Edit difference data
◆ ◆ ◆ ◆ ◆

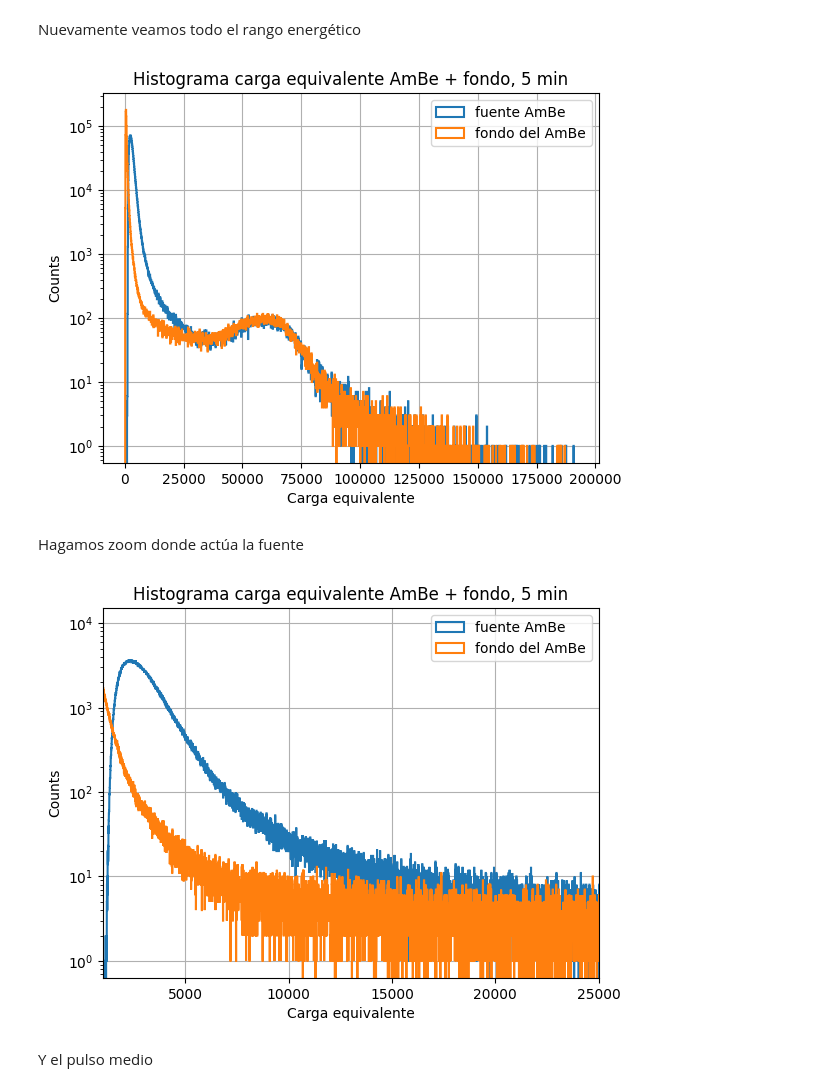
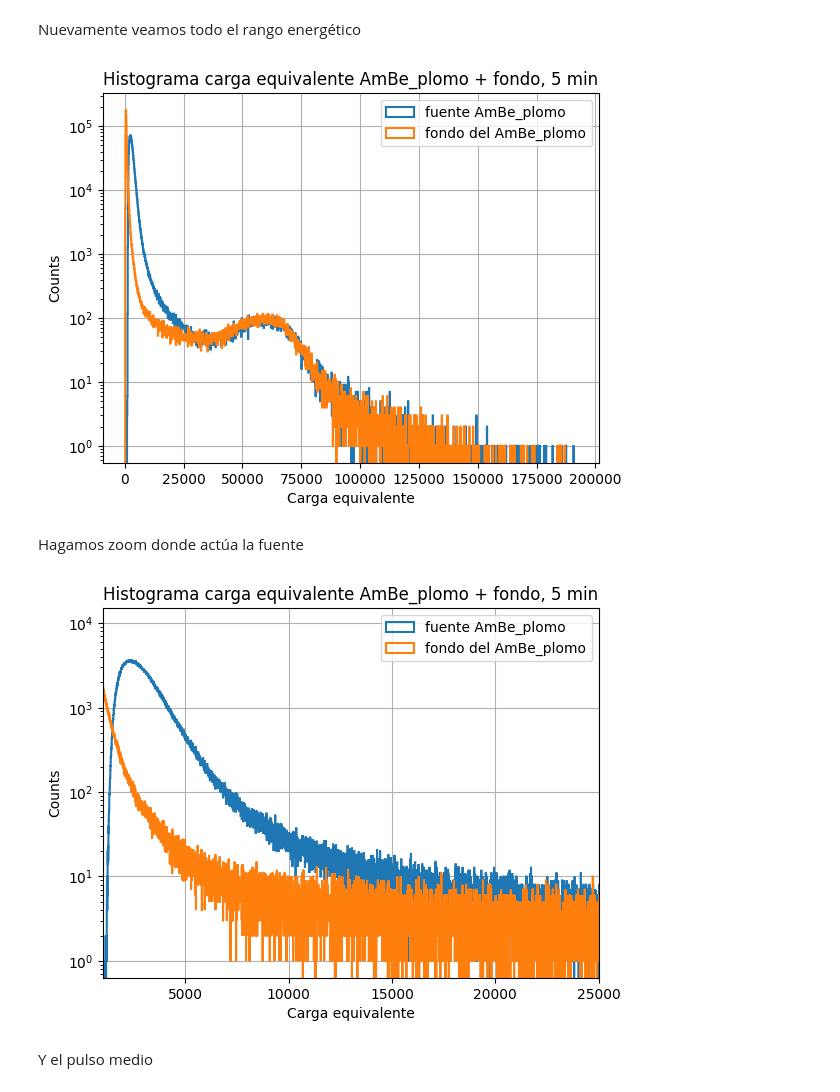
Before and after one commit to saisito/MLF_nunez-alejandro, a Jupyter notebook: nunez-alejandro.ipynb, the cells around one changed output. Drawn from its saved outputs; the diff is of its cells as text; code cells hidden in the pictures.

```diff
--- a/nunez-alejandro.ipynb
+++ b/nunez-alejandro.ipynb
@@ -260,7 +261,7 @@ del mean_pulses_Co
 Vamos a por los neutrones ahora
 # %%
 file_list_AmBe_plomo = sorted(glob.glob('data/*10cm_plomo*'))
-all_max_per_file_AmBe, all_sum_per_file_AmBe, mean_pulses_AmBe = load_data(file_list_AmBe_plomo)
+all_max_per_file_AmBe_plomo, all_sum_per_file_AmBe_plomo, mean_pulses_AmBe_plomo = load_data(file_list_AmBe_plomo)
 # %% [output]
 Longitud de data/AmBe_30cm_10cm_plomo_1200V_650t1_5min.dat: 96712340
 Longitud de data/fondo_10cm_plomo_1200V_170t1_5min.dat: 63388416
@@ -268,31 +269,31 @@ Longitud de data/fondo_10cm_plomo_1200V_170t1_5min.dat: 63388416
 Nuevamente veamos todo el rango energético
 # %%
 plot_histogram(
-    all_sum_per_file_AmBe,
+    all_sum_per_file_AmBe_plomo,
     bin_width=100,
-    labels=['fuente AmBe', 'fondo del AmBe'],
-    title='Histograma carga equivalente AmBe + fondo, 5 min',
+    labels=['fuente AmBe_plomo', 'fondo del AmBe_plomo'],
+    title='Histograma carga equivalente AmBe_plomo + fondo, 5 min',
     x_label='Carga equivalente',
     y_label='Counts',
     log_scale=True
 )
 # %% [output]
-[figure, old version]
+[figure, new version]
 # %% [markdown]
 Hagamos zoom donde actúa la fuente
 # %%
 plot_histogram(
-    all_sum_per_file_AmBe,
+    all_sum_per_file_AmBe_plomo,
     bin_width=5,
-    labels=['fuente AmBe', 'fondo del AmBe'],
-    title='Histograma carga equivalente AmBe + fondo, 5 min',
+    labels=['fuente AmBe_plomo', 'fondo del AmBe_plomo'],
+    title='Histograma carga equivalente AmBe_plomo + fondo, 5 min',
     x_label='Carga equivalente',
     y_label='Counts',
     log_scale=True,
     xlim=(1000, 25000)
 )
 # %% [output]
-[figure, old version]
+[figure, new version]
 # %% [markdown]
 Y el pulso medio
 # %%
```
Also changed, not shown: parts of 79 cells of this notebook, 4 other files.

◆ ◆ ◆ ◆ ◆

> **What is needed**: Leave the images out and give the rest of the data again exactly.

> **Task output**:
Before and after one commit to saisito/MLF_nunez-alejandro, a Jupyter notebook: nunez-alejandro.ipynb, the cells around one changed output. Drawn from its saved outputs; the diff is of its cells as text; code cells hidden in the pictures.

```diff
--- a/nunez-alejandro.ipynb
+++ b/nunez-alejandro.ipynb
@@ -260,7 +261,7 @@ del mean_pulses_Co
 Vamos a por los neutrones ahora
 # %%
 file_list_AmBe_plomo = sorted(glob.glob('data/*10cm_plomo*'))
-all_max_per_file_AmBe, all_sum_per_file_AmBe, mean_pulses_AmBe = load_data(file_list_AmBe_plomo)
+all_max_per_file_AmBe_plomo, all_sum_per_file_AmBe_plomo, mean_pulses_AmBe_plomo = load_data(file_list_AmBe_plomo)
 # %% [output]
 Longitud de data/AmBe_30cm_10cm_plomo_1200V_650t1_5min.dat: 96712340
 Longitud de data/fondo_10cm_plomo_1200V_170t1_5min.dat: 63388416
@@ -268,31 +269,31 @@ Longitud de data/fondo_10cm_plomo_1200V_170t1_5min.dat: 63388416
 Nuevamente veamos todo el rango energético
 # %%
 plot_histogram(
-    all_sum_per_file_AmBe,
+    all_sum_per_file_AmBe_plomo,
     bin_width=100,
-    labels=['fuente AmBe', 'fondo del AmBe'],
-    title='Histograma carga equivalente AmBe + fondo, 5 min',
+    labels=['fuente AmBe_plomo', 'fondo del AmBe_plomo'],
+    title='Histograma carga equivalente AmBe_plomo + fondo, 5 min',
     x_label='Carga equivalente',
     y_label='Counts',
     log_scale=True
 )
 # %% [output]
-[figure, old version]
+[figure, new version]
 # %% [markdown]
 Hagamos zoom donde actúa la fuente
 # %%
 plot_histogram(
-    all_sum_per_file_AmBe,
+    all_sum_per_file_AmBe_plomo,
     bin_width=5,
-    labels=['fuente AmBe', 'fondo del AmBe'],
-    title='Histograma carga equivalente AmBe + fondo, 5 min',
+    labels=['fuente AmBe_plomo', 'fondo del AmBe_plomo'],
+    title='Histograma carga equivalente AmBe_plomo + fondo, 5 min',
     x_label='Carga equivalente',
     y_label='Counts',
     log_scale=True,
     xlim=(1000, 25000)
 )
 # %% [output]
-[figure, old version]
+[figure, new version]
 # %% [markdown]
 Y el pulso medio
 # %%
```
Also changed, not shown: parts of 79 cells of this notebook, 4 other files.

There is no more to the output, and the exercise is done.